2 years ago
Reply to  HT Morgan

For a second there I thought you were talking about miles per hour not tire pressure.

2 years ago
Reply to  HT Morgan

Michelin’s load charts are available online for motorhomes. You must weigh your MH on each of all four corners to determine the amount of air for a given size tire per their charts. You do NOT use the sidewall air pressure per Michelin.

2 years ago

On our way home from Montana we had a tire blow out but didn’t know it until we pulled into a gas station and realized no cell service and no service station for miles. It got fixed and replaced. Again same thing 4 years later and now? Heading to Colorado and expecting it to happen again. Hopefully this time we are near civilization. 2 blow outs on our RV and no idea why when we had it checked. Progressive says they will send Flo and Jamie out to change our tire if it happens a third time. The last two insurance companies said on your own. Otherwise tires have been checked and we will keep the speed to 65. Lets see if we avoid the whammy. Love Progressive and now I am loving Verizon. Wish us luck.

Gary Reed
2 years ago
Reply to  jillie

I run a tire pressure monitoring system , keep the tires at printed rated pressure on the tire ,drive 55 to 60 mph. Our RV trailer came with “D” load range tires and we had one explode with 4000 miles on it on our first trip with a new trailer. The TPMS gave no indication of low pressure and based on the explosion when the tire blew it had good inflation. I immediately replaced the load range D tires with “E” load range tires, continued to run my TPMS and of this set of 4 new load range E tire 2 have had huge side wall bubbles which I found during my rest stop tire inspections before they also blew.
These are all China made tires and now replaced with Good Year Endurance E load range tires.
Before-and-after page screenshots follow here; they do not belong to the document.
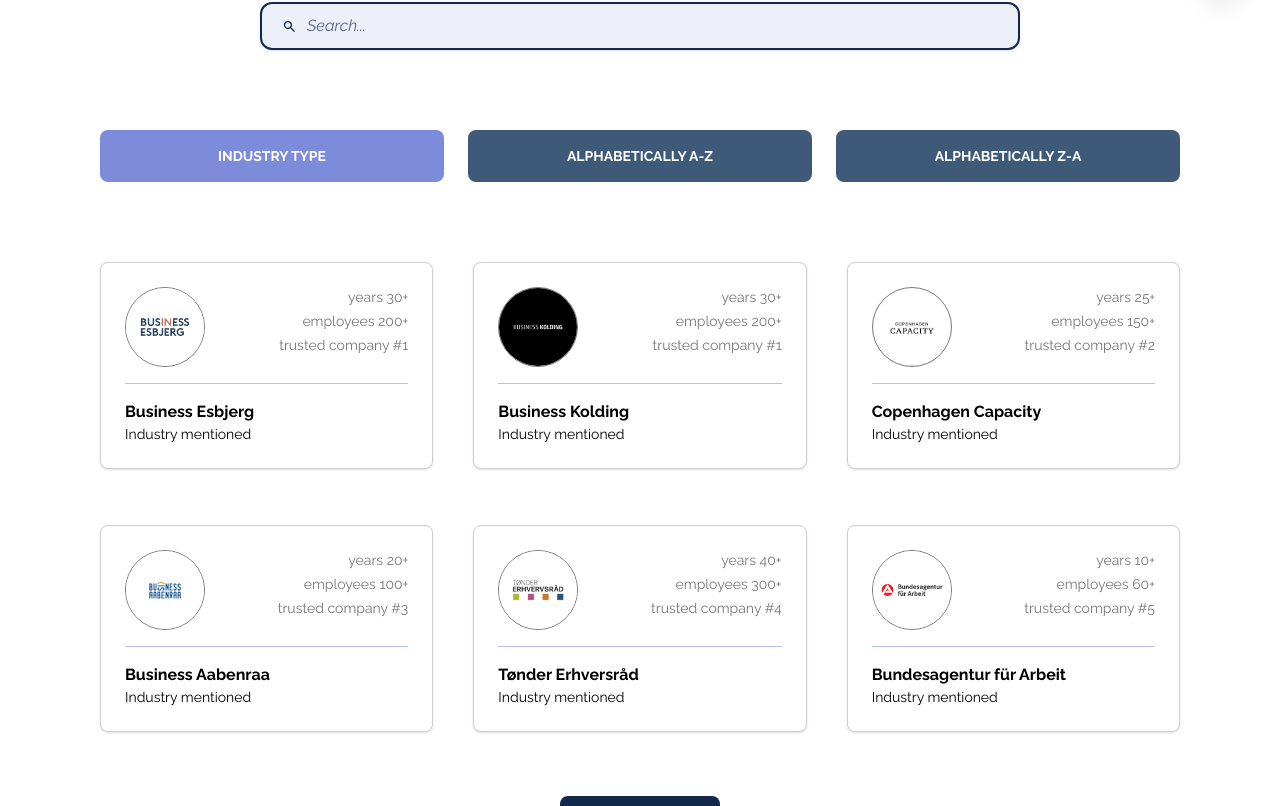
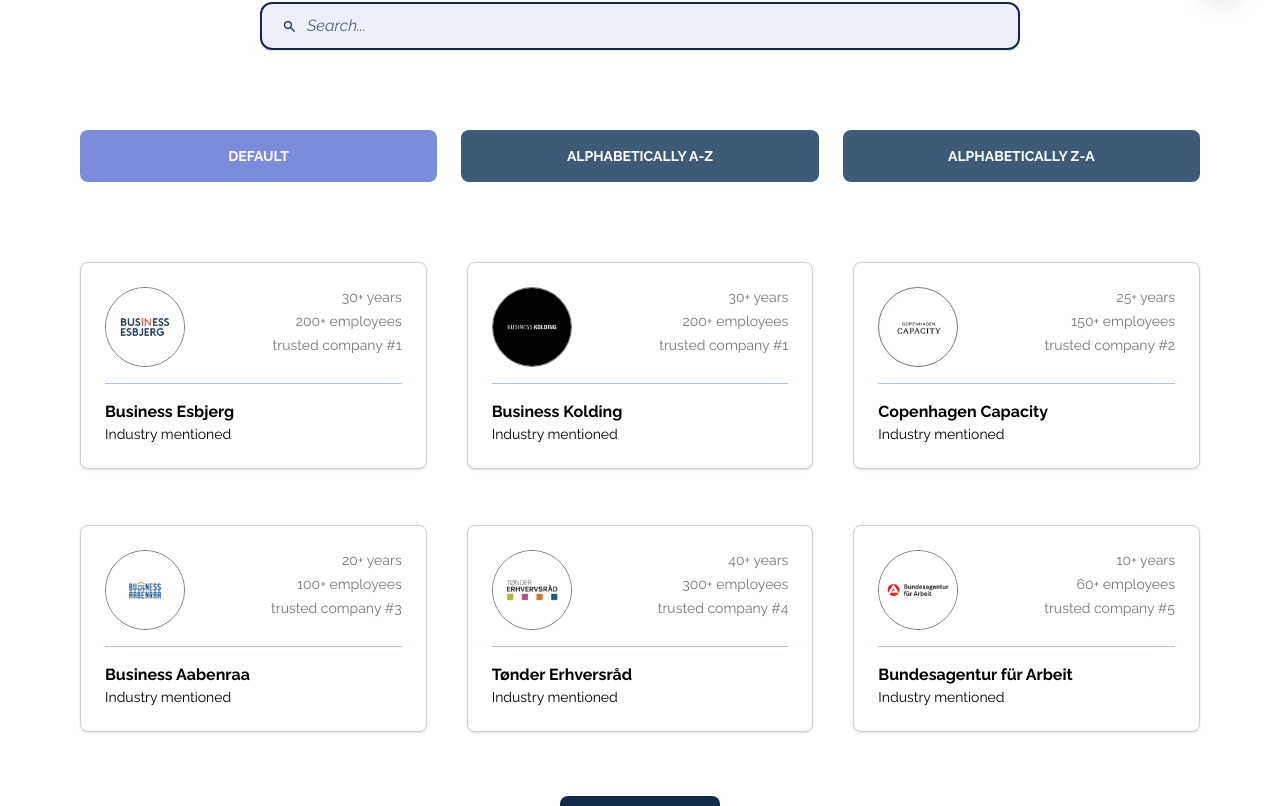
Before and after one commit to Patricia-P-G/Business-Region-Website, a Vue app: page /network in a window 1280 px wide. Shown: the part 778-1584 px from the top of the page. Built offline with nearby package versions, Linux system fonts and the light colour scheme.

Commit message:
network all done

```diff
--- a/src/views/networkComponents/NetworkCompanies.vue
+++ b/src/views/networkComponents/NetworkCompanies.vue
@@ -1,10 +1,165 @@
+<template>
+  <!-- Network Card Section -->
+  <section class="w-full bg-white py-15" aria-labelledby="network-companies-title" aria-describedby="network-companies-description"
+    itemscope itemtype="https://schema.org/ItemList">
+
+    <!-- Right Spacing  -->
+    <div class="mx-auto max-w-400 px-5 xs:px-6 sm:px-8 lg:px-20">
+
+      <!-- Accessible Section Heading --- not visually displayed (screen readers read only) -->
+      <h2 id="network-companies-title" class="sr-only">Network companies</h2>
+
+      <!-- Accessible Section Description --- not visually displayed (screen readers read only) -->
+      <p id="network-companies-description" class="sr-only">
+        Browse trusted companies and partners from the Danish-German cross-border business network.
+      </p>
+
+      <!-- Search Wrapper -->
+      <div class="flex justify-center" role="search">
+
+        <!-- Screen Readers Only -->
+        <label for="company-search" class="sr-only">Search companies</label>
+
+        <!--Input Wrapper  -->
+        <div class="flex h-12 w-full max-w-190 items-center rounded-xl border-2 border-primary bg-[#7988D221] px-5 shadow-sm">
+
+          <!--Icon Wrapper  -->
+          <div class="flex items-baseline pr-2.5" aria-hidden="true">
+
+            <!-- Magnifying Glass -->
+            <svg focusable="false" xmlns="http://www.w3.org/2000/svg" width="1em" height="1em" viewBox="0 0 24 24"><path d="M0 0h24v24H0z" fill="none" />
+              <path fill="#12294b" d="M9.5 16q-2.725 0-4.612-1.888T3 9.5t1.888-4.612T9.5 3t4.613 1.888T16 9.5q0 1.1-.35 2.075T14.7 13.3l5.6 5.6q.275.275.275.7t-.275.7t-.7.275t-.7-.275l-5.6-5.6q-.75.6-1.725.95T9.5 16m0-2q1.875 0 3.188-1.312T14 9.5t-1.312-3.187T9.5 5T6.313 6.313T5 9.5t1.313 3.188T9.5 14"/>
+            </svg>
+
+          </div>
+
+          <!-- Input + Text -->
+          <input id="company-search" v-model="searchQuery" type="search" placeholder="Search..." autocomplete="off" aria-label="Search companies by name or industry"
+            class="w-full bg-transparent text-base italic text-primary outline-none placeholder:text-primary/70 focus:outline-none"
+          />
+
+        </div>
+      </div>
+
+      <!-- Filter Grid -->
+      <div class="grid grid-cols-1 gap-6 py-20 sm:grid-cols-3" aria-label="Company filters">
+
+        <!-- Default Button -->
+        <button type="button" @click="setSort('default')" :aria-pressed="sortType === 'default'" :class="filterButtonClass(sortType === 'default')">
+          Default
+        </button>
+
+        <!-- Alphabetically A-Z Button -->
+        <button type="button" @click="setSort('az')" :aria-pressed="sortType === 'az'" :class="filterButtonClass(sortType === 'az')">
+          Alphabetically A-Z
+        </button>
+
+        <!-- Alphabetically Z-A Button -->
+        <button type="button" @click="setSort('za')" :aria-pressed="sortType === 'za'" :class="filterButtonClass(sortType === 'za')">
+          Alphabetically Z-A
+        </button>
+
+      </div>
+
+      <!-- Cards Grid -->
+      <div id="company-list" class="grid grid-cols-1 gap-x-10 gap-y-14 md:grid-cols-3" role="list" aria-label="Company list" aria-live="polite">
+
+        <!-- Company Card Link -->
+        <router-link v-for="(company, index) in visibleCompanies" :key="company.slug" :to="company.route" class="block focus:outline-none focus-visible:ring-4 focus-visible:ring-primary/40"
+          :aria-label="`View profile for ${company.name}`" itemprop="itemListElement" itemscope itemtype="https://schema.org/ListItem" role="listitem">
+
+          <!--  -->
+          <meta itemprop="position" :content="index + 1" />
+
+          <!-- Company Card Container -->
+          <article class="cursor-pointer rounded-lg border border-[#CFCFCF] bg-white p-6 shadow-sm transition-all duration-300 hover:-translate-y-1 hover:shadow-lg motion-reduce:transition-none motion-reduce:hover:translate-y-0"
+            itemscope itemtype="https://schema.org/Organization">
+
+            <!--  -->
+            <meta itemprop="name" :content="company.name" />
+            <meta itemprop="url" :content="company.route" />
+
+            <!-- Company Details Wrapper -->
+            <div class="flex items-start justify-between pb-4">
+
+              <!-- Image Wrapper -->
+              <div class="h-20 w-20 overflow-hidden rounded-full border border-[#777] bg-white">
+                <!-- Image -->
+                <img :src="company.logo" alt="" aria-hidden="true" class="h-full w-full object-cover"
+                  loading="lazy" itemprop="logo"
+                />
+              </div>
+
+              <!-- Company Micro Details Wrapper (Right Side) -->
+              <div class="text-right text-sm text-[#777]">
+                <!-- Years -->
+                <p>{{ company.years }} years</p>
+                <!-- Employees -->
+                <p class="mt-1">{{ company.employees }} employees</p>
+                <!-- Trust -->
+                <p class="mt-1">{{ company.trust }}</p>
+              </div>
+            </div>
+
+            <!-- Divider -->
+            <hr class="border-[#B8C0F0] py-2" aria-hidden="true" />
+
+            <!-- Company Title -->
+            <h3 class="text-base font-bold text-black" itemprop="name">
+              {{ company.name }}
+            </h3>
+
+            <!-- Company Details -->
+            <p class="text-sm text-black" itemprop="description">
+              {{ company.industry }}
+            </p>
+          </article>
+        </router-link>
+      </div>
+
+      <!-- No Results -->
+      <p v-if="filteredCompanies.length === 0" class="pt-5 text-center text-lg text-primary" role="status" aria-live="polite">
+        No companies found.
+      </p>
+
+      <!-- View More Wrapper -->
+      <div v-if="hasMoreCompanies" class="flex justify-center pt-16">
+
+        <!-- View More Button -->
+        <button type="button" @click="loadMore" :disabled="isLoading" :aria-busy="isLoading.toString()" aria-controls="company-list" class="flex min-w-40 items-center
+          justify-center gap-3 rounded-lg bg-primary px-8 py-4 text-sm font-bold uppercase text-white transition cursor-pointer
+          hover:bg-[#1B355B] focus:outline-none focus-visible:ring-4 focus-visible:ring-primary/40 disabled:cursor-not-allowed disabled:opacity-70">
+
+          <span v-if="!isLoading">View More</span>
+
+          <!-- Loading State with Spinner-->
+          <span v-else class="flex items-center gap-3">
+            Loading
+
+            <!-- Loading Spinner -->
+            <span class="h-5 w-5 animate-spin rounded-full border-2 border-white/40 border-t-white motion-reduce:animate-none" aria-hidden="true"></span>
+          </span>
+        </button>
+      </div>
+    </div>
+  </section>
+</template>
+
+
+
 <script setup>
-import { ref, computed } from 'vue'
+import { ref, computed, watch } from 'vue'
 
-const itemsPerLoad = 6
-const visibleCount = ref(6)
-const isLoading = ref(false)
+// Controls how many company cards are shown each time (Default)
+const itemsPerLoad = 6;
 
+// Reactive state for --- visible cards, loading, search, and sorting
+const visibleCount = ref(6);
+const isLoading = ref(false);
+const searchQuery = ref('');
+const sortType = ref('default');
+
+// Companies
 const companies = [
   {
     name: 'Business Esbjerg',
@@ -16,7 +171,6 @@
     trust: 'trusted company #1',
     logo: new URL('../../assets/network/business esbjerg.png', import.meta.url).href
   },
-
   {
     name: 'Business Kolding',
     slug: 'business-kolding',
@@ -27,7 +181,6 @@
     trust: 'trusted company #1',
     logo: new URL('../../assets/network/business kolding.png', import.meta.url).href
   },
-
   {
     name: 'Copenhagen Capacity',
     slug: 'copenhagen-capacity',
@@ -38,7 +191,6 @@
     trust: 'trusted company #2',
     logo: new URL('../../assets/network/copenhagen capacity.png', import.meta.url).href
   },
-
   {
     name: 'Business Aabenraa',
     slug: 'business-aabenraa',
@@ -49,7 +201,6 @@
     trust: 'trusted company #3',
     logo: new URL('../../assets/network/business aabenraa.png', import.meta.url).href
   },
-
   {
     name: 'Tønder Erhversråd',
     slug: 'tonder-erhversrad',
@@ -60,7 +211,6 @@
     trust: 'trusted company #4',
     logo: new URL('../../assets/network/tønder erhversråd.png', import.meta.url).href
   },
-
   {
     name: 'Bundesagentur für Arbeit',
     slug: 'bundesagentur-fur-arbeit',
@@ -71,7 +221,6 @@
     trust: 'trusted company #5',
     logo: new URL('../../assets/network/bundesagentur für arbeit.png', import.meta.url).href
   },
-
   {
     name: 'Schleswig-Holstein',
     slug: 'schleswig-holstein',
@@ -82,7 +231,6 @@
     trust: 'trusted company #6',
     logo: new URL('../../assets/network/schleswig-holstein.png', import.meta.url).href
   },
-
   {
     name: 'Dansk Industri',
     slug: 'dansk-industri',
@@ -93,7 +241,6 @@
     trust: 'trusted company #7',
     logo: new URL('../../assets/network/dansk industri.png', import.meta.url).href
   },
-
   {
     name: 'Sønderborg Vækstråd',
     slug: 'sonderborg-vaekstrad',
@@ -104,160 +251,76 @@
     trust: 'trusted company #8',
     logo: new URL('../../assets/network/sønderborg vækstråd.png', import.meta.url).href
   }
-]
+];
 
+// Filters companies based on the search input and selected sorting option
+const filteredCompanies = computed(() => {
+  const query = searchQuery.value.toLowerCase().trim();
+
+  // Creates searchable text from each company object
+  let result = companies.filter((company) => {
+    const searchableText = `
+      ${company.name}
+      ${company.industry}
+      ${company.years}
+      ${company.employees}
+      ${company.trust}
+    `.toLowerCase();
+
+    return searchableText.includes(query);
+  });
+
+  // Alphabetically sorts A-Z
+  if (sortType.value === 'az') {
+    result = [...result].sort((a, b) => a.name.localeCompare(b.name));
+  }
+
+  // Alphabetically sorts Z-A
+  if (sortType.value === 'za') {
+    result = [...result].sort((a, b) => b.name.localeCompare(a.name));
+  }
+  return result;
+});
+
+  // Returns only the companies currently visible on the page
 const visibleCompanies = computed(() => {
-  return companies.slice(0, visibleCount.value)
-})
+  return filteredCompanies.value.slice(0, visibleCount.value);
+});
 
+  // Checks if there are more companies to load
 const hasMoreCompanies = computed(() => {
-  return visibleCount.value < companies.length
-})
+  return visibleCount.value < filteredCompanies.value.length;
+});
 
+
+// Updates the active sorting type and resets visible company cards
+const setSort = (type) => {
+  sortType.value = type;
+  visibleCount.value = itemsPerLoad;
+};
+
+// Prevents duplicate loading or loading beyond available companies
 const loadMore = () => {
-  if (isLoading.value || !hasMoreCompanies.value) return
+  if (isLoading.value || !hasMoreCompanies.value) return;
 
-  isLoading.value = true
+  isLoading.value = true;
 
+  // Increases the number of visible company cards
   setTimeout(() => {
-    visibleCount.value += itemsPerLoad
-    isLoading.value = false
-  }, 700)
-}
+    visibleCount.value += itemsPerLoad;
+    isLoading.value = false;
+  }, 700);
+};
+
+
+// Dynamically applies button styles based on active filter state
+const filterButtonClass = (isActive) => [
+  'rounded-lg cursor-pointer py-4 text-sm font-bold uppercase text-white transition focus:outline-none focus-visible:ring-4 focus-visible:ring-primary/40',
+  isActive ? 'bg-[#7C8BDA] hover:bg-[#6D7BD0]' : 'bg-[#3E5A78] hover:bg-[#334A63]'
+];
+
+// Resets visible cards whenever the search query changes
+watch(searchQuery, () => {
+  visibleCount.value = itemsPerLoad;
+});
 </script>
-
-<template>
-  <section class="w-full bg-white py-15">
-    <div class="mx-auto px-12 sm:px-6 lg:px-25">
-
-      <!-- SEARCH -->
-      <div class="flex justify-center">
-        <div
-          class="flex h-12 w-full max-w-[760px] items-center rounded-xl border-2 border-[#12294B] bg-[#7988D221] px-5 shadow-sm"
-        >
-
-          <!-- ICON -->
-          <div class="flex items-baseline pr-2.5">
-            <svg xmlns="http://www.w3.org/2000/svg" width="1em" height="1em" viewBox="0 0 24 24">
-              <path d="M0 0h24v24H0z" fill="none" />
-
-              <path
-                fill="#12294b"
-                d="M9.5 16q-2.725 0-4.612-1.888T3 9.5t1.888-4.612T9.5 3t4.613 1.888T16 9.5q0 1.1-.35 2.075T14.7 13.3l5.6 5.6q.275.275.275.7t-.275.7t-.7.275t-.7-.275l-5.6-5.6q-.75.6-1.725.95T9.5 16m0-2q1.875 0 3.188-1.312T14 9.5t-1.312-3.187T9.5 5T6.313 6.313T5 9.5t1.313 3.188T9.5 14"
-              />
-            </svg>
-          </div>
-
-          <!-- INPUT -->
-          <input
-            type="text"
-            placeholder="Search..."
-            class="w-full bg-transparent text-base italic text-[#12294B] outline-none placeholder:text-[#12294B]/70"
-          />
-        </div>
-      </div>
-
-      <!-- FILTERS -->
-      <div class="grid grid-cols-1 gap-6 py-20 sm:grid-cols-3">
-
-        <button
-          class="rounded-lg bg-[#7C8BDA] py-4 text-sm font-bold uppercase text-white transition hover:bg-[#6D7BD0]"
-        >
-          Industry Type
-        </button>
-
-        <button
-          class="rounded-lg bg-[#3E5A78] py-4 text-sm font-bold uppercase text-white transition hover:bg-[#334A63]"
-        >
-          Alphabetically A-Z
-        </button>
-
-        <button
-          class="rounded-lg bg-[#3E5A78] py-4 text-sm font-bold uppercase text-white transition hover:bg-[#334A63]"
-        >
-          Alphabetically Z-A
-        </button>
-
-      </div>
-
-      <!-- CARDS -->
-      <div class="grid grid-cols-1 gap-x-10 gap-y-14 md:grid-cols-3">
-
-        <router-link
-          v-for="company in visibleCompanies"
-          :key="company.slug"
-          :to="company.route"
-          class="block"
-        >
-
-          <article
-            class="cursor-pointer rounded-lg border border-[#CFCFCF] bg-white p-6 shadow-sm transition-all duration-300 hover:-translate-y-1 hover:shadow-lg"
-          >
-
-            <!-- TOP -->
-            <div class="flex items-start justify-between pb-4">
-
-              <!-- LOGO -->
-              <div class="h-20 w-20 overflow-hidden rounded-full border border-[#777] bg-white">
-                <img
-                  :src="company.logo"
-                  :alt="`${company.name} logo`"
-                  class="h-full w-full object-cover"
-                />
-              </div>
-
-              <!-- INFO -->
-              <div class="text-right text-sm text-[#777]">
-                <p>years {{ company.years }}</p>
-                <p class="mt-1">employees {{ company.employees }}</p>
-                <p class="mt-1">{{ company.trust }}</p>
-              </div>
-
-            </div>
-
-            <hr class="border-[#B8C0F0] py-2" />
-
-            <!-- TITLE -->
-            <h3 class="text-base font-bold text-black">
-              {{ company.name }}
-            </h3>
-
-            <!-- TEXT -->
-            <p class="text-sm text-black">
-              {{ company.industry }}
-            </p>
-
-          </article>
-
-        </router-link>
-
-      </div>
-
-      <!-- VIEW MORE -->
-      <div v-if="hasMoreCompanies" class="flex justify-center pt-16">
-
-        <button
-          @click="loadMore"
-          :disabled="isLoading"
-          class="flex min-w-[160px] items-center justify-center gap-3 rounded-lg bg-[#12294B] px-8 py-4 text-sm font-bold uppercase text-white transition hover:bg-[#1B355B] disabled:cursor-not-allowed disabled:opacity-70"
-        >
-
-          <span v-if="!isLoading">
-            View More
-          </span>
-
-          <span v-else class="flex items-center gap-3">
-            Loading
-
-            <span
-              class="h-5 w-5 animate-spin rounded-full border-2 border-white/40 border-t-white"
-            ></span>
-          </span>
-
-        </button>
-
-      </div>
-
-    </div>
-  </section>
-</template>
```
Also changed, not shown: src/views/networkComponents/business esbjerg/BusinessEsbjergView.vue (+12 -5 lines), src/assets/network/business esbjerg pic 1.jpg (added), 1 other file (tests, documents, lock files or other folders).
R Ellis
2 years ago
Reply to  Gary Reed

Some Good Year trailer tires are Made in China Also , I have had a set of trailer tires that had MADE IN ChiNA on the sidewall , was really surprised when I got them in but they still lasted for several years.

2 years ago

Concerning Fire Extinguishers:

There is a RECALL going on since 2017 and it affected the entire RV Industry and those manufacturers that used KIDDE Fire Extinguishers.

Fire Extinguishers that had Plastic Handles or the PLUNGER Type Buttons. Many of these Extinguishers could Fail or just fail to function in an Emergency.

The KIDDE Website has all the information on this RECALL and you should visit it to see if the Fire Extinguishers in your RV or Home may be affected! KIDDE will replace the affected Extinguishers Free of Charge.

Here is the Link:

Safe Travels!